Take Five

Five Questions with Weslynne Ashton

Weslynne Ashton is an associate professor with appointments at Illinois Tech’s Stuart School of Business and Institute of Design (ID). Her research focuses on transitioning our coupled social and ecological systems toward sustainability and equity.

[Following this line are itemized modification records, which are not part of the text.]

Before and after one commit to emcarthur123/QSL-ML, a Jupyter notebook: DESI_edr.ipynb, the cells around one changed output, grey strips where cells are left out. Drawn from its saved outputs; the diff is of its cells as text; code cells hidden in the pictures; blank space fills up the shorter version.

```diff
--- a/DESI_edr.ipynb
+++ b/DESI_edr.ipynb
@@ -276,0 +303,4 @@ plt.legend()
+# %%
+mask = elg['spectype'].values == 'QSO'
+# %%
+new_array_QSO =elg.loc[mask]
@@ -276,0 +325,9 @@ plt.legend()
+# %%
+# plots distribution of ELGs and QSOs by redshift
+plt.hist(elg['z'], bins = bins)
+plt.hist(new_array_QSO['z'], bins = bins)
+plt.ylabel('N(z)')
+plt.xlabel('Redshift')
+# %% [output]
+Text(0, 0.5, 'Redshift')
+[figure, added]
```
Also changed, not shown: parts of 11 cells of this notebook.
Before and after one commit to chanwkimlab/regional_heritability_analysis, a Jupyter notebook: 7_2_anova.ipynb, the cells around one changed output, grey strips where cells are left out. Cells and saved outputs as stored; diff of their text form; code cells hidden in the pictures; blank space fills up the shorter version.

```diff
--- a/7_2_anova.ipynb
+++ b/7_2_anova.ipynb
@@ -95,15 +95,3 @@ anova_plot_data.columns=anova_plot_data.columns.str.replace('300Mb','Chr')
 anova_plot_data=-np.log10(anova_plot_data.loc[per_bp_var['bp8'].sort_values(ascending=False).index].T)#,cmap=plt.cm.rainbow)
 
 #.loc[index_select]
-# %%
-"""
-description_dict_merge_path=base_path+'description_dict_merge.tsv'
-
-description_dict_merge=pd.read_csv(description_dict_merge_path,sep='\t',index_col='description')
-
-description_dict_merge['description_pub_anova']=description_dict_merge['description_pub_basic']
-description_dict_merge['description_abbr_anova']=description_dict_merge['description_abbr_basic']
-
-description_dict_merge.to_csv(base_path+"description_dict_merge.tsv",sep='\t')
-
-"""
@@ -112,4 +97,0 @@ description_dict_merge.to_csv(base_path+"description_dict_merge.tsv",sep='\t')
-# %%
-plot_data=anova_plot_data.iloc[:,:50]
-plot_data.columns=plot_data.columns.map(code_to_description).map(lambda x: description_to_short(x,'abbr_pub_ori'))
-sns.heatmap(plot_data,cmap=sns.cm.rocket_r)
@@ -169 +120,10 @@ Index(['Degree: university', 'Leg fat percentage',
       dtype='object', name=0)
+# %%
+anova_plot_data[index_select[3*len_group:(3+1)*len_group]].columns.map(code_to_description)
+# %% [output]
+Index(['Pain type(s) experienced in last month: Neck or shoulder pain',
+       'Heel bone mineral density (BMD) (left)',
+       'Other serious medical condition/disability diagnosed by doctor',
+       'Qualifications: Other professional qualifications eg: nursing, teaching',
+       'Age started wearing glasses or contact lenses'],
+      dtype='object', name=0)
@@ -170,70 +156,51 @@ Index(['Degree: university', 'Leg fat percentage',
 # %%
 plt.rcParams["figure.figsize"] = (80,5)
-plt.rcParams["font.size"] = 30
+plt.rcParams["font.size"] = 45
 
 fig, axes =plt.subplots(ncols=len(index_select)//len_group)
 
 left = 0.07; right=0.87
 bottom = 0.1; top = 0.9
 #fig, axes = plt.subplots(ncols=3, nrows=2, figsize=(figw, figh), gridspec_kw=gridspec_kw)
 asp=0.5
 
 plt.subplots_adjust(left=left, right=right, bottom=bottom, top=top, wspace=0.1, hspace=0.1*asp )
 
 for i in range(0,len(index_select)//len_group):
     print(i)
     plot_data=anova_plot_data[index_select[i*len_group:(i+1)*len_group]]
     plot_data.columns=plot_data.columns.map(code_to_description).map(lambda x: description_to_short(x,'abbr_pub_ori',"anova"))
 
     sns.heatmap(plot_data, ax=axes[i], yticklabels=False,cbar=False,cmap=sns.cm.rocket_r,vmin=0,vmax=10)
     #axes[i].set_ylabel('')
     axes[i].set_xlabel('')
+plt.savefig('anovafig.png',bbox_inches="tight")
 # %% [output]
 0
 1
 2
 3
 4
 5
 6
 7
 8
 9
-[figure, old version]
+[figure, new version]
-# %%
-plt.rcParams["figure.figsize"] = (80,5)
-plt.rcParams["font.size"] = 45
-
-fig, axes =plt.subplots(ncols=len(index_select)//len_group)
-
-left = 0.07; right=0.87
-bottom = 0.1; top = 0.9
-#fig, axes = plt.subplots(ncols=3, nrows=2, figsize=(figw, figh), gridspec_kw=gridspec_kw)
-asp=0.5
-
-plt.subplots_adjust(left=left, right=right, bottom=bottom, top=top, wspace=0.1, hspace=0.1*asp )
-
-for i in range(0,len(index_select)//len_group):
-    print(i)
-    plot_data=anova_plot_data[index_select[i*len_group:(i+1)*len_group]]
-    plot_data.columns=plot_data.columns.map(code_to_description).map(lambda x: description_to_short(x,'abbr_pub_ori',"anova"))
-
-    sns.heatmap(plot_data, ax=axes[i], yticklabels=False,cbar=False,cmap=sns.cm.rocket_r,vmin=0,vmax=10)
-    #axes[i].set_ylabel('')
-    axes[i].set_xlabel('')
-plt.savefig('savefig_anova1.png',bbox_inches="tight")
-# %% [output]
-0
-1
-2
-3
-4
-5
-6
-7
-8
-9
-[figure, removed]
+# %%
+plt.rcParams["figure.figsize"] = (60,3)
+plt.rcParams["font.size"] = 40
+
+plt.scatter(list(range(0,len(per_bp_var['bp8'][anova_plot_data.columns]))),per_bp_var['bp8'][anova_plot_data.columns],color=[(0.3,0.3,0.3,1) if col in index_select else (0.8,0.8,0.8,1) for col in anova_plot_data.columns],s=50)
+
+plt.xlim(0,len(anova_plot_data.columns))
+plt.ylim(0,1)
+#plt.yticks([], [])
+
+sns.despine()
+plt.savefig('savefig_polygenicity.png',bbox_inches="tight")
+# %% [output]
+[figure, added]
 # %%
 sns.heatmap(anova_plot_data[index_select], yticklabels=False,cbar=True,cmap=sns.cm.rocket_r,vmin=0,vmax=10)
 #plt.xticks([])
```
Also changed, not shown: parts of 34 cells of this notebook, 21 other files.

Weslynne Ashton
Photo: Courtesy of the Institute of Design (ID)
The United States is, by most metrics, often behind its peers in sustainability. Why is this?
A: There are biophysical and social factors at play. In the old world (Europe, Asia, and Africa), populations lived at high densities for long periods of time, learning to manage their resource constraints. In the new world (the Americas and Australia) population density was very low— before European colonization—and there were enough resources for people to live lightly on the land. The nineteenth century changed that and has pervaded our worldview about resources to this day: There’s enough land for us to take whatever we want and enough space for us to dump whatever waste that that we have.
What is the circular economy?
A: We’re never going to have a perfectly circular economy, where everything is reused and recycled, but the idea is how can we best manage the resources in a sensible way within the planet’s limits. Circularity offers strategies to transform industrial operations by redesigning products, reducing reliance on virgin raw materials, while creating new businesses for sharing services and extending the life of products, as well as recycling.
How does the concept of multiple capitals better inform how sustainable businesses or organizations are or can be?
A: It suggests that we need to look more broadly at what “value” organizations create and how they use different types of resources to create that value. We have the social (the people element), we have the ecological (everything we get from nature), and we have the technical components (money, machinery, and data). By making it more explicit and visualizing the different buckets of resources and the types of value that are being drawn upon and added to, we believe companies, organizations, and societies can get a more holistic vision of their contributions, the limitations, and opportunities for advancing sustainability of the whole.
Why is food waste a sustainability problem in the United States?
A: Food waste is emblematic of the systems sustainability challenges that we have in the United States and the globe. We produce a lot, and there’s loss all along the supply chain, but the bulk of where food loss happens is with consumers, in their homes and at the places they buy food. About 40 percent of U.S. food waste comes from homes, and about 30 percent from restaurants and groceries. One [issue] is the amount that we’re buying, and a lot of that is perishable. But there's also confusion with date labeling. The “best by” versus the “use by” date confuses consumers and makes them think that something's not good anymore.
How does the nationwide RECIPES project, in which you are participating, aim to reduce food waste?
A: RECIPES takes a systems perspective and recognizes that there’s a tremendous amount of good work being done at multiple levels across the country to rescue and reuse food waste. At ID, we’re building our Food Systems Action Lab, and RECIPES is one of our main projects. We are developing design frameworks to better visualize current systems, identify key players and understand what they're doing, and facilitate interactions among diverse actors in order to create more sustainable and equitable food systems.